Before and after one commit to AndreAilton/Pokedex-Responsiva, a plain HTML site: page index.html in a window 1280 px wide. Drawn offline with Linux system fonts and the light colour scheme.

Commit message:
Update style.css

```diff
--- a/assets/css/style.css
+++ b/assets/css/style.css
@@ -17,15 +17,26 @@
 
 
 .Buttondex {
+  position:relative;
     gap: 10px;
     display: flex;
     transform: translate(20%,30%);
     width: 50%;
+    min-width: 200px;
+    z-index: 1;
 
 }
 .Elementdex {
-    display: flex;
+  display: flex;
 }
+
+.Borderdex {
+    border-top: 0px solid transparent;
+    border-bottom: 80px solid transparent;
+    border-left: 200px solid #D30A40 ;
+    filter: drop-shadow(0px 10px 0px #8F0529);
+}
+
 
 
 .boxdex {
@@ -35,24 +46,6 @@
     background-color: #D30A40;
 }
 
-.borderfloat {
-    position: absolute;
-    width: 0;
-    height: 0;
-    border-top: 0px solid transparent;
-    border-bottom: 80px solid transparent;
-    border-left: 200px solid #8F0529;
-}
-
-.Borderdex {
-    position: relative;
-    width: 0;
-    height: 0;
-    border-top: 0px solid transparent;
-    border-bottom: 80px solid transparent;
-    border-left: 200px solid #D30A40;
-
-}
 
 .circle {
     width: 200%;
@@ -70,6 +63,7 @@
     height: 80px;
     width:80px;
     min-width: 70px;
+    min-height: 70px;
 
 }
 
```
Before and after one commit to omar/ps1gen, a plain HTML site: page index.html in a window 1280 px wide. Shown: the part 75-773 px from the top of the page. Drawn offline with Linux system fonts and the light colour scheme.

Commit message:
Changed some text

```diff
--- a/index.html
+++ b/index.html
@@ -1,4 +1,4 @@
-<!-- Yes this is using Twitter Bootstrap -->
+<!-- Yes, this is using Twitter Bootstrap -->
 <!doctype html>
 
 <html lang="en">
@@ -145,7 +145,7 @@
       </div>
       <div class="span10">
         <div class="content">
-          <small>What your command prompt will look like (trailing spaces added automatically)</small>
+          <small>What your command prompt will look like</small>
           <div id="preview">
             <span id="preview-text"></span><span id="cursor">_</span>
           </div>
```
* * * * * * * * *
Activity> Your answer must be the full listing, restated word for word.

Answer for this exercise>
Before and after one commit to AndreAilton/Pokedex-Responsiva, a plain HTML site: page index.html in a window 1280 px wide. Drawn offline with Linux system fonts and the light colour scheme.

Commit message:
Update style.css

```diff
--- a/assets/css/style.css
+++ b/assets/css/style.css
@@ -17,15 +17,26 @@
 
 
 .Buttondex {
+  position:relative;
     gap: 10px;
     display: flex;
     transform: translate(20%,30%);
     width: 50%;
+    min-width: 200px;
+    z-index: 1;
 
 }
 .Elementdex {
-    display: flex;
+  display: flex;
 }
+
+.Borderdex {
+    border-top: 0px solid transparent;
+    border-bottom: 80px solid transparent;
+    border-left: 200px solid #D30A40 ;
+    filter: drop-shadow(0px 10px 0px #8F0529);
+}
+
 
 
 .boxdex {
@@ -35,24 +46,6 @@
     background-color: #D30A40;
 }
 
-.borderfloat {
-    position: absolute;
-    width: 0;
-    height: 0;
-    border-top: 0px solid transparent;
-    border-bottom: 80px solid transparent;
-    border-left: 200px solid #8F0529;
-}
-
-.Borderdex {
-    position: relative;
-    width: 0;
-    height: 0;
-    border-top: 0px solid transparent;
-    border-bottom: 80px solid transparent;
-    border-left: 200px solid #D30A40;
-
-}
 
 .circle {
     width: 200%;
@@ -70,6 +63,7 @@
     height: 80px;
     width:80px;
     min-width: 70px;
+    min-height: 70px;
 
 }
 
```
Before and after one commit to omar/ps1gen, a plain HTML site: page index.html in a window 1280 px wide. Shown: the part 75-773 px from the top of the page. Drawn offline with Linux system fonts and the light colour scheme.

Commit message:
Changed some text

```diff
--- a/index.html
+++ b/index.html
@@ -1,4 +1,4 @@
-<!-- Yes this is using Twitter Bootstrap -->
+<!-- Yes, this is using Twitter Bootstrap -->
 <!doctype html>
 
 <html lang="en">
@@ -145,7 +145,7 @@
       </div>
       <div class="span10">
         <div class="content">
-          <small>What your command prompt will look like (trailing spaces added automatically)</small>
+          <small>What your command prompt will look like</small>
           <div id="preview">
             <span id="preview-text"></span><span id="cursor">_</span>
           </div>
```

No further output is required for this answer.